::: Input material :::
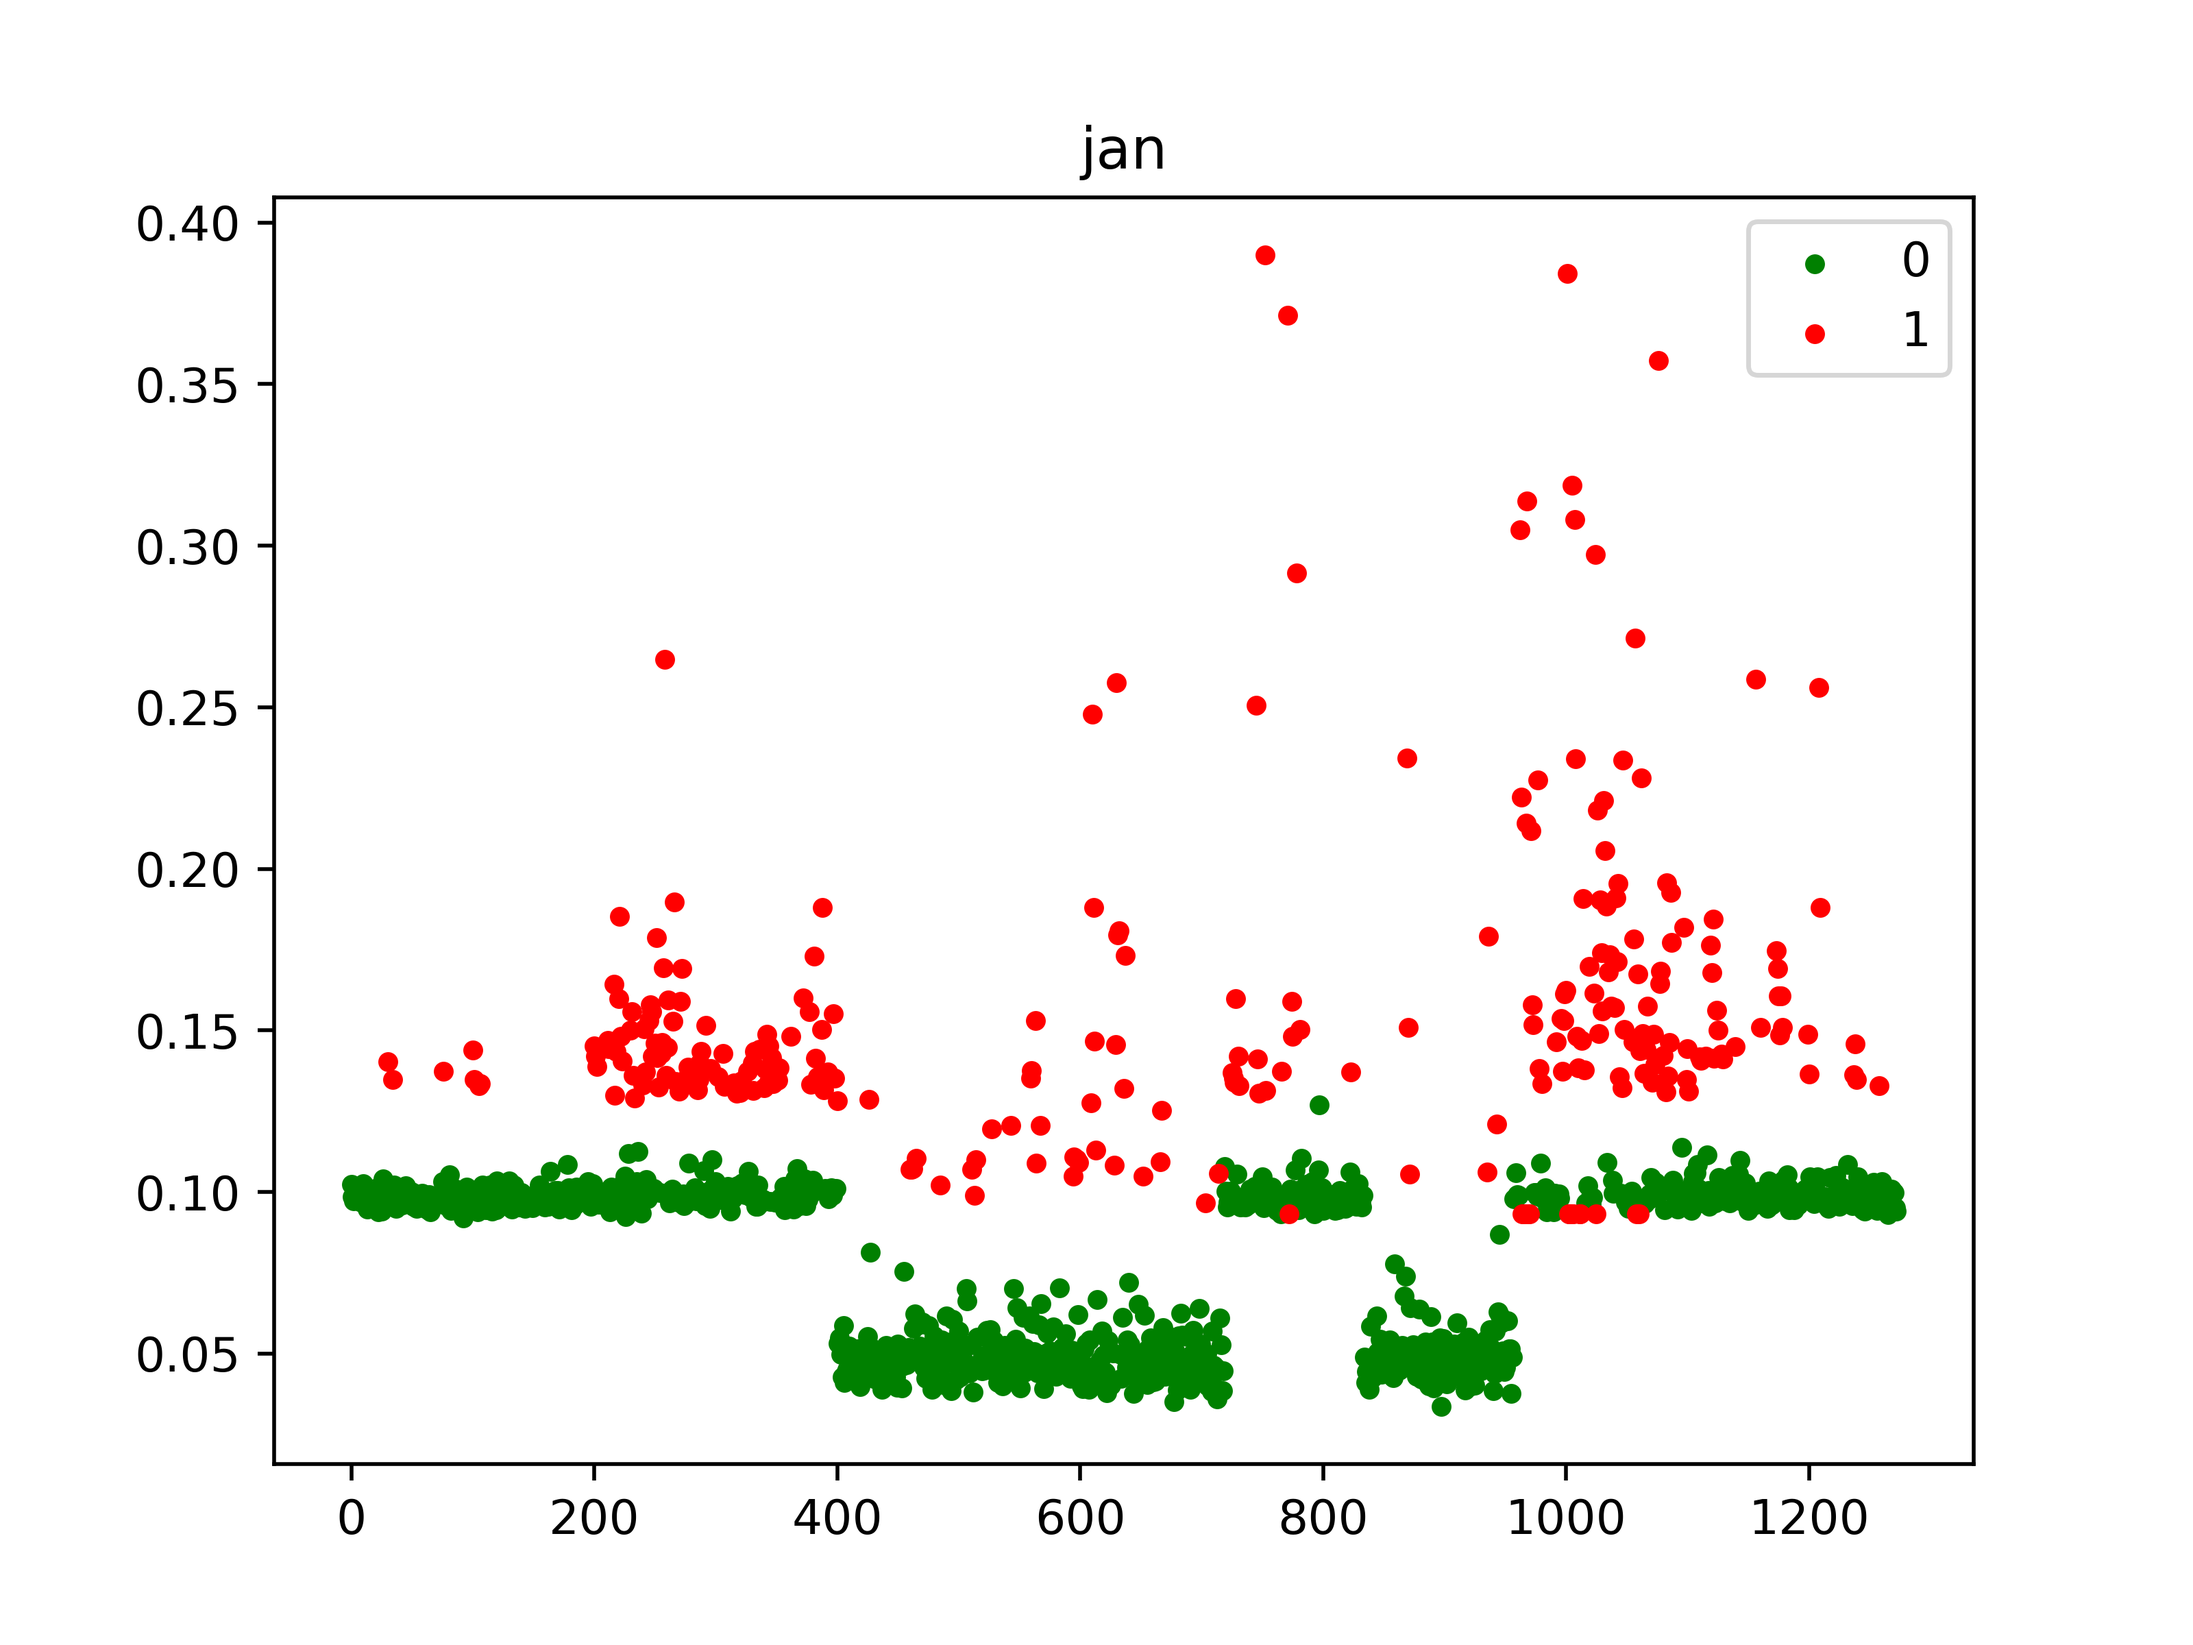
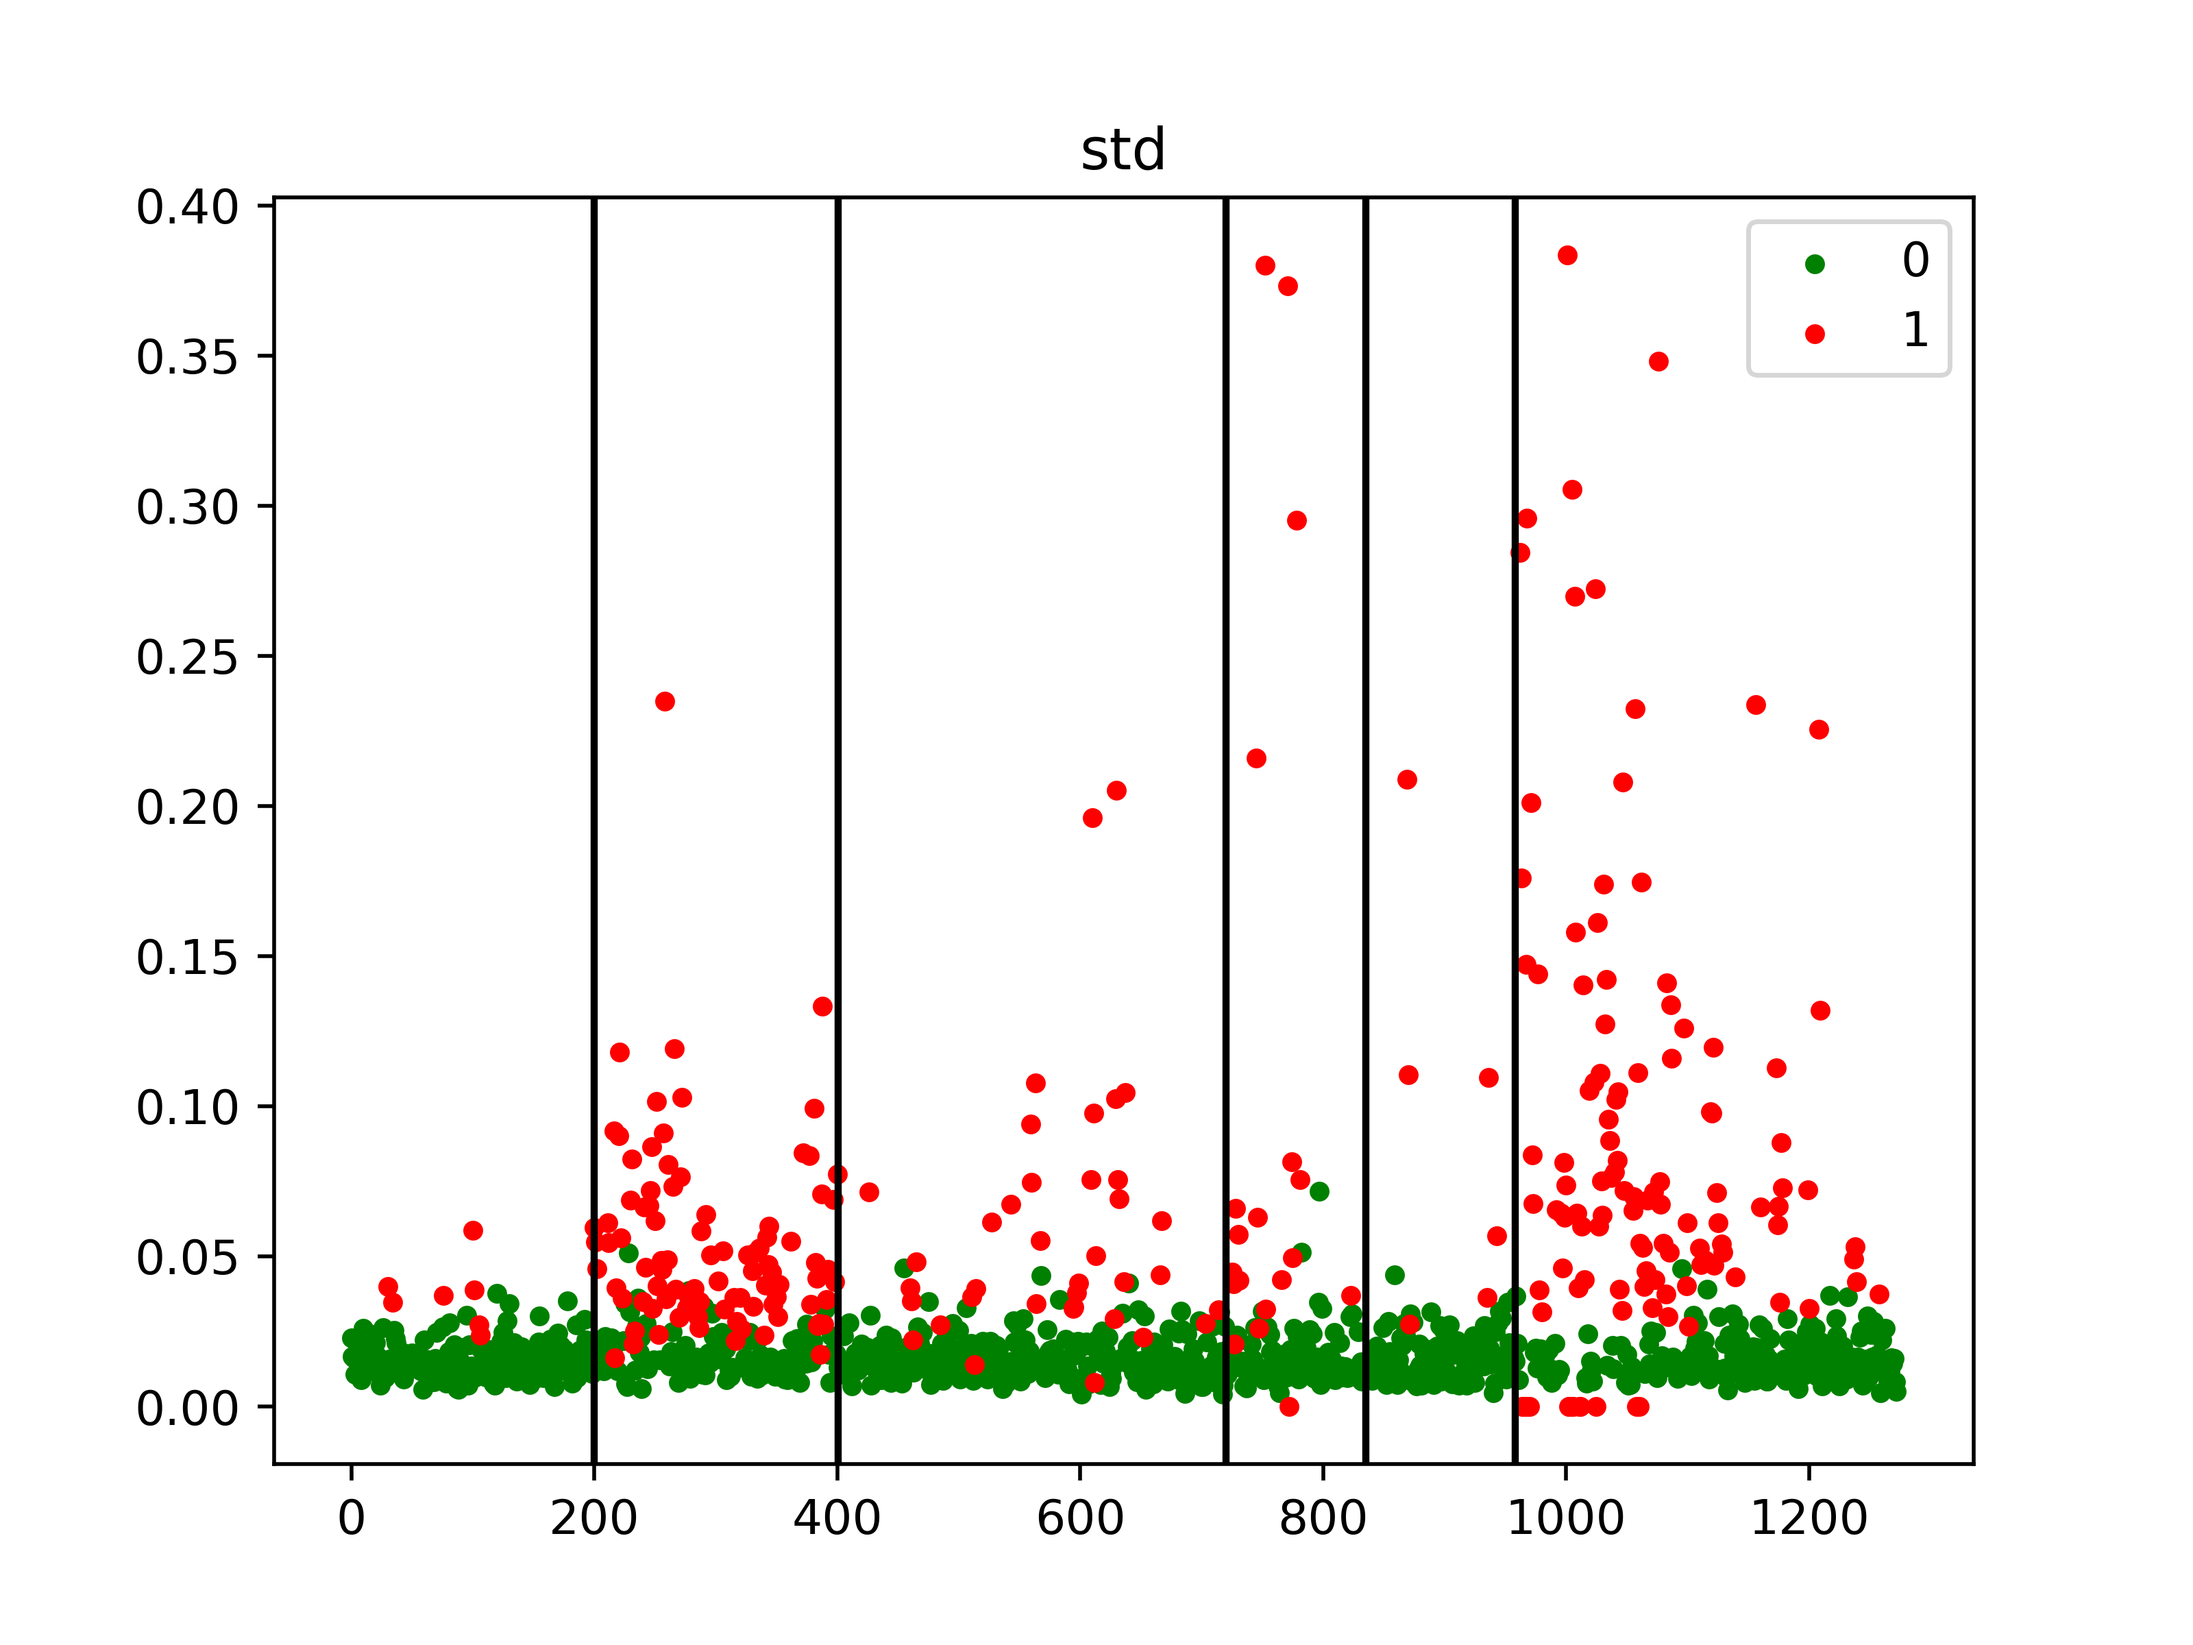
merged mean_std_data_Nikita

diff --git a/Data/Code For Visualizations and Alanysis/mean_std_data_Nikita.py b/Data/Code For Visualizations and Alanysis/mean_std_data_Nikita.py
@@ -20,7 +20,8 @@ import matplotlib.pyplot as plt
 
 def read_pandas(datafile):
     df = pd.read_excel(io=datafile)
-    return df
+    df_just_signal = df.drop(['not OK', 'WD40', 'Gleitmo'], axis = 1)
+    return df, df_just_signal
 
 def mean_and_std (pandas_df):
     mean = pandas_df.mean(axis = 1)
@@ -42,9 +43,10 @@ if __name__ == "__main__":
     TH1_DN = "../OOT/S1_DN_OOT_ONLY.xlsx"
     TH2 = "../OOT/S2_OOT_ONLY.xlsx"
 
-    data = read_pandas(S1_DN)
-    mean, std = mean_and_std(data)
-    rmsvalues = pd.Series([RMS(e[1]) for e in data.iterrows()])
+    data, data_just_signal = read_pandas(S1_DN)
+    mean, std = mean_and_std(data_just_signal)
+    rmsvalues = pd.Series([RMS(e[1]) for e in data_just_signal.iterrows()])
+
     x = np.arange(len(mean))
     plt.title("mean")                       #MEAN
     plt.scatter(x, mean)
:::
Aim of the exercise: Starting at the line above that contains "-42,9 +43,10 @@", repeat each line exactly up to and including the line that contains "x = np.arange(len(mean))", and stop there.

Result:
@@ -42,9 +43,10 @@ if __name__ == "__main__":
     TH1_DN = "../OOT/S1_DN_OOT_ONLY.xlsx"
     TH2 = "../OOT/S2_OOT_ONLY.xlsx"
 
-    data = read_pandas(S1_DN)
-    mean, std = mean_and_std(data)
-    rmsvalues = pd.Series([RMS(e[1]) for e in data.iterrows()])
+    data, data_just_signal = read_pandas(S1_DN)
+    mean, std = mean_and_std(data_just_signal)
+    rmsvalues = pd.Series([RMS(e[1]) for e in data_just_signal.iterrows()])
+
     x = np.arange(len(mean))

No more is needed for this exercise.